However, Ofcom said Three's acquisition of UK Broadband boosted its spectrum coffers by 40MHz in the 3.4GHz band, as well as 84MHz in the 3.6-3.8GHz band.

Three also holds 20MHz of spectrum in 1400MHz band, thanks to a trade with Qualcomm in 2015. Ofcom said that holding could be used from 2018 to help boost capacity.

Ofcom also said Three was being “overly pessimistic” about the state of the UK market in its response to the regulator's consultation on its forthcoming spectrum auction.

Vodafone was another beneficiary of the Qualcomm trade and holds 176MHz of useable spectrum. It has 19.5 million customers, the third biggest UK operator by customer base, and is behind O2, which has the UK's smallest spectrum holding at 86MHz but more than 25 million customers.

Mark Evans, CEO of O2, said the plans "fell short of our expectations", although he did not outline what they were and added he was looking forward to taking part in the auction.

A Vodafone spokesperson welcomed the plans to hold the auction this year and added: "However, we also need to see Ofcom and the UK Government support a pro-investment approach to infrastructure investment more broadly to ensure networks can be built out quickly and efficiently.”

Kester Mann, Principal Analyst at CCS Insight, said the demand for spectrum and differing priorities of the UK's four operators meant Ofcom was always going to draw criticism for any decision.

He said: "Three’s immediate response represented a stinging attack on the regulator following months of campaigning for more favourable conditions.

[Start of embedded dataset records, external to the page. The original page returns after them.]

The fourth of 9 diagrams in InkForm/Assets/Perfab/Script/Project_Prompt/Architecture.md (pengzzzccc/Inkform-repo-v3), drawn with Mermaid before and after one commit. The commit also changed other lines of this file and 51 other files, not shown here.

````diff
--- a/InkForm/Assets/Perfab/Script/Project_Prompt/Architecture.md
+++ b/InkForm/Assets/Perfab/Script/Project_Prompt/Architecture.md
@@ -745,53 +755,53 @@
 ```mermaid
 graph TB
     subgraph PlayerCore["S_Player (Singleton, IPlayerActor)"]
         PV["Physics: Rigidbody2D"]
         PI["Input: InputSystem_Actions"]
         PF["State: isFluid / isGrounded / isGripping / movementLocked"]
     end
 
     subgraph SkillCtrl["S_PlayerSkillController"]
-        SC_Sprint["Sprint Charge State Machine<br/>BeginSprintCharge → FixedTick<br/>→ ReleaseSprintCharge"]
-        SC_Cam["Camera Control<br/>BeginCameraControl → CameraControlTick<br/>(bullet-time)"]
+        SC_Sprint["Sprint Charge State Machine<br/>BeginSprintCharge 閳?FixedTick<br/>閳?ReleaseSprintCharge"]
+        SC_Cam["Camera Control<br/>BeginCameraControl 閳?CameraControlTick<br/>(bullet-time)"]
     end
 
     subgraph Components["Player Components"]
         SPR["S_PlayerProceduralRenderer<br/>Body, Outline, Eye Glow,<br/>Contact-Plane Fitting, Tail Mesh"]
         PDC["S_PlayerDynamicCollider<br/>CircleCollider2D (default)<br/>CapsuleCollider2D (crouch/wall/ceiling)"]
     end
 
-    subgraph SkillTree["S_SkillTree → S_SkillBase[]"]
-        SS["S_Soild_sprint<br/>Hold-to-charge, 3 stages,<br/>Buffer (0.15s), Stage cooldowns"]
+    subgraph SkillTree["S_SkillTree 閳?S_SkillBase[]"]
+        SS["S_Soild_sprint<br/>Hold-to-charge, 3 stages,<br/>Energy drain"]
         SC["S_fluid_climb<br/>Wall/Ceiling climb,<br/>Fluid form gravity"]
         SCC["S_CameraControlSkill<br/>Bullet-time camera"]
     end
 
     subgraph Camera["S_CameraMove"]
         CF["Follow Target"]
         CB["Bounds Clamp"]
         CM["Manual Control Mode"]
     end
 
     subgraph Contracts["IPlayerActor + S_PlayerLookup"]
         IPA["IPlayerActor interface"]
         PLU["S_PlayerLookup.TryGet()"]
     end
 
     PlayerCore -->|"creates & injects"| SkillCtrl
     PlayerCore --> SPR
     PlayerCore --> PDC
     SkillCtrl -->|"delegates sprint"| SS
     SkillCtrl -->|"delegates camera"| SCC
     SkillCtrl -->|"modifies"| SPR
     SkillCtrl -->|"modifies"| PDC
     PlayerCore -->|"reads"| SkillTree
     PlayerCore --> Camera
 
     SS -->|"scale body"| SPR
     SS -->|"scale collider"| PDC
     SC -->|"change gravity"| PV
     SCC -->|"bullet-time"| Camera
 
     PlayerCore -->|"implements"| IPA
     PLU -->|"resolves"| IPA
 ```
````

Spectrum is vital to it turning around its precarious position in the UK and re-energising a disruptive strategy.

"However, it now needs to push ahead with a bold strategy for the auction and invest strongly to counter criticism from rivals that say it has shied away from previous opportunities.

"The sale is every bit as vital for O2, which has a similar spectrum holding as Three, but more than twice as many customers. It also desperately needs a positive outcome at the auction, but today’s announcement at least offers some clarity to parent Telefónica, as it seeks an IPO of the UK business later in the year."

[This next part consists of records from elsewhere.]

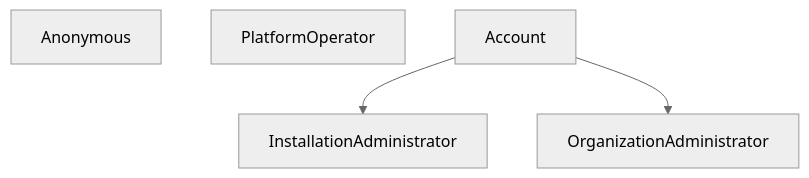
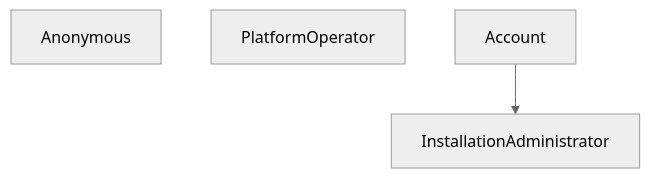
The diagram in docs/roles-permissions-and-behaviors.md (mycelium-cmbse/mycelium-forge), drawn with Mermaid (neutral theme) before and after one commit. The commit also changed other lines of this file and 116 other files, not shown here.

````diff
--- a/docs/roles-permissions-and-behaviors.md
+++ b/docs/roles-permissions-and-behaviors.md
@@ -39,11 +39,9 @@
 ```mermaid
 graph TD
     Anonymous[Anonymous]
     PlatformOperator[PlatformOperator]
     Account[Account]
     InstallationAdministrator[InstallationAdministrator]
-    OrganizationAdministrator[OrganizationAdministrator]
 
     Account --> InstallationAdministrator
-    Account --> OrganizationAdministrator
 ```
````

Ofcom also said it would look to include coverage obligations for the forthcoming 700MHz auction to include rural areas and indoor. The regulator is planning to sell off an as yet unconfirmed amount of spectrum within that band by 2020.

The regulator is anticipating 3.4GHz spectrum would be used for forthcoming 5G services from 2019 and had hoped to make a chunk of 3.6-3.8GHz spectrum available at the same time.

However, it said this morning it had "less confidence" in freeing up the 3.6-3.8GHz band in time and said it would release forthcoming plans for that spectrum.

Philip Marnick, Ofcom’s Spectrum Group Director, said: “Spectrum is a vital resource that fuels the UK’s economy. We’ve designed this auction to ensure that people and businesses continue to benefit from strong competition for mobile services.

“We want to see this spectrum in use as soon as possible. With smartphones and tablets using even more data, people need a choice of fast and reliable mobile networks. These new airwaves will support better services for mobile users, and allow operators to innovate and build for the future.”